Accepting the fact that you are pregnant and is diagnosed with herpes is quite tough. It is natural to feel scared about the whole condition. But, do not worry much, doctors are there to help you out and minimize the chances of risks associated with your pregnancy.
According to doctors, if a woman is diagnosed with herpes before pregnancy or in the first trimester only, the risks of passing it to the baby are quite low. But as a precaution is better than cure, do visit a gynecologist just to be safe from any complications.
When a pregnant woman is diagnosed with genital herpes towards the later stage of pregnancy, it becomes a major concern. The risk of passing the infection to the baby is quite high in such a condition, especially during normal delivery. It is observed that the chances of herpes infection spreading to the baby are more when the woman experiences outbreaks during the delivery.
The newborn on coming in contact with the infection can develop ulcers on the skin around the mouth and eyes. Herpes virus can also potentially damage the nervous system of the newborn. In rare cases, the infection can prove to be lethal for the baby as the virus spreads to the womb.

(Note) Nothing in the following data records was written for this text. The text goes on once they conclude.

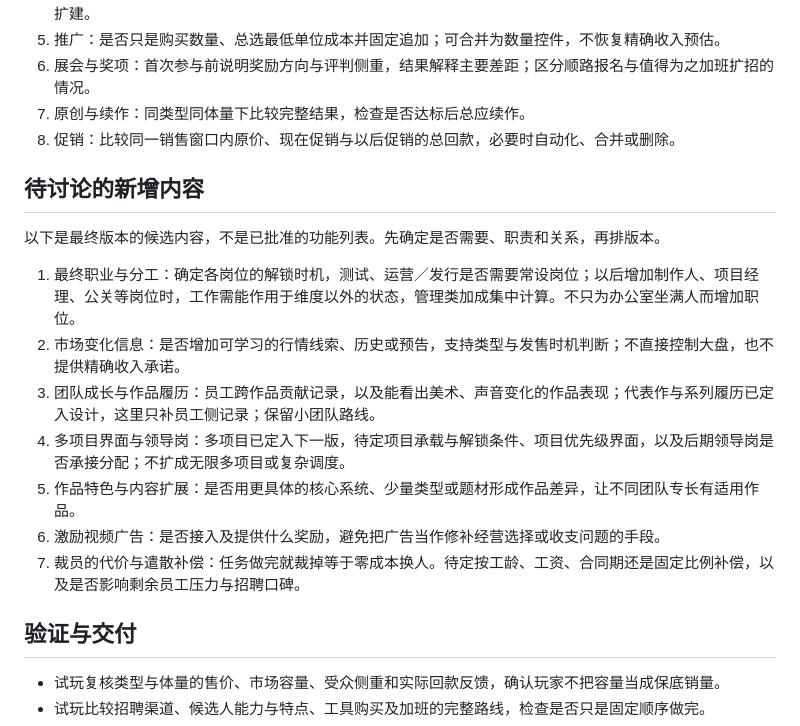
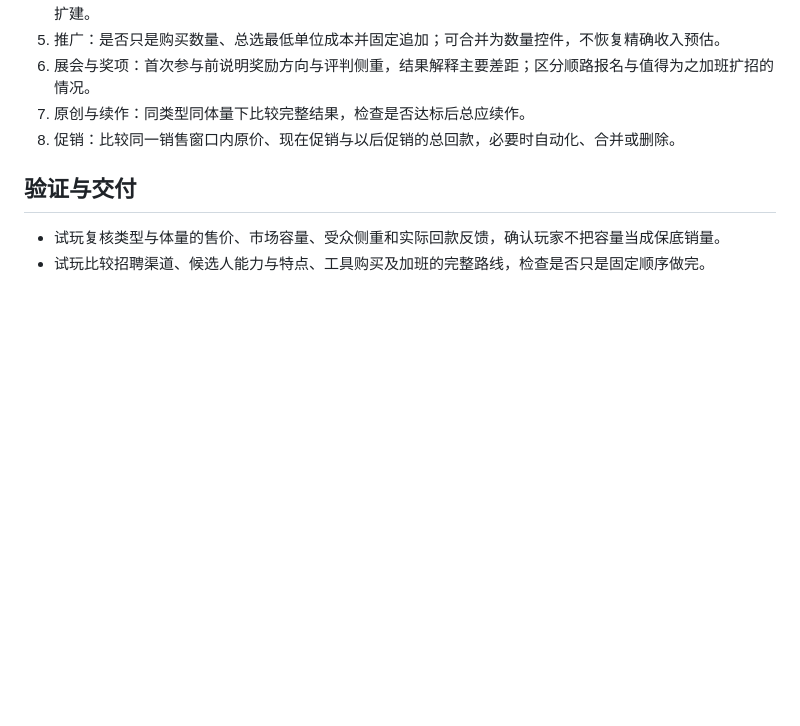
Before and after one commit to taoyafan/BuildYourGame, a Markdown page: TODO.md, the part around one of its changes. Rendered like a GitHub page; blank space fills up the shorter version.

```diff
--- a/TODO.md
+++ b/TODO.md
@@ -43,18 +76,6 @@
 6. 展会与奖项：首次参与前说明奖励方向与评判侧重，结果解释主要差距；区分顺路报名与值得为之加班扩招的情况。
 7. 原创与续作：同类型同体量下比较完整结果，检查是否达标后总应续作。
 8. 促销：比较同一销售窗口内原价、现在促销与以后促销的总回款，必要时自动化、合并或删除。
-
-## 待讨论的新增内容
-
-以下是最终版本的候选内容，不是已批准的功能列表。先确定是否需要、职责和关系，再排版本。
-
-1. 最终职业与分工：确定各岗位的解锁时机，测试、运营／发行是否需要常设岗位；以后增加制作人、项目经理、公关等岗位时，工作需能作用于维度以外的状态，管理类加成集中计算。不只为办公室坐满人而增加职位。
-2. 市场变化信息：是否增加可学习的行情线索、历史或预告，支持类型与发售时机判断；不直接控制大盘，也不提供精确收入承诺。
-3. 团队成长与作品履历：员工跨作品贡献记录，以及能看出美术、声音变化的作品表现；代表作与系列履历已定入设计，这里只补员工侧记录；保留小团队路线。
-4. 多项目界面与领导岗：多项目已定入下一版，待定项目承载与解锁条件、项目优先级界面，以及后期领导岗是否承接分配；不扩成无限多项目或复杂调度。
-5. 作品特色与内容扩展：是否用更具体的核心系统、少量类型或题材形成作品差异，让不同团队专长有适用作品。
-6. 激励视频广告：是否接入及提供什么奖励，避免把广告当作修补经营选择或收支问题的手段。
-7. 裁员的代价与遣散补偿：任务做完就裁掉等于零成本换人。待定按工龄、工资、合同期还是固定比例补偿，以及是否影响剩余员工压力与招聘口碑。
 
 ## 验证与交付
 
```
Also changed, not shown: other parts of TODO.md (+44 -11 lines), 游戏设计.md (+14 -12 lines).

Best suited delivery option if you are facing genital herpes outbreaks?
To minimize the risk of passing herpes virus to the baby, you must ensure that there are no outbreaks during the time of delivery. Follow proper treatment and medications that will slow down the frequency of outbreak of the blisters. Hence, vaginal delivery is only advised for those women who are safe from the herpes outbreaks in the vagina. Whereas, in other cases, doctors carry out the C- section (cesarean section) to deliver a baby. C-section greatly reduces the chances of the baby coming in contact with herpes infection.
Factoid: The risks of complications in the delivery are dangerously high when the expecting mother catches herpes in the third trimester.
Apart from pregnancy, herpes also causes other health complications that you should be aware of.
Other health complications caused by Herpes are as follows:
- Inflammation of the brain membranes and spinal cord
- Swelling in the urinary bladder
- Higher chances of contracting AIDS
- Infected newborns can have damaged eyes and brain
- Inflammation on the lining of the rectum
Precautionary steps to follow:
- Avoid having sex when you are experiencing the herpes outbreaks
- Abstain from having unprotected sex. Use condoms, as they drastically reduce the chances of sexually transmitted infections.
- You must inform your partner if you have genital herpes.
- Immediately seek medical attention if you or your partner experience the symptoms of herpes.
- If you or your partner is infected, then avoid skin contact.
- Get timely and proper medical check-ups, especially before and after conceiving.
- Take prescribed antiviral medicine, if diagnosed with herpes during pregnancy.
Keep these precautions in mind to be either safe from herpes or prevent it from spreading.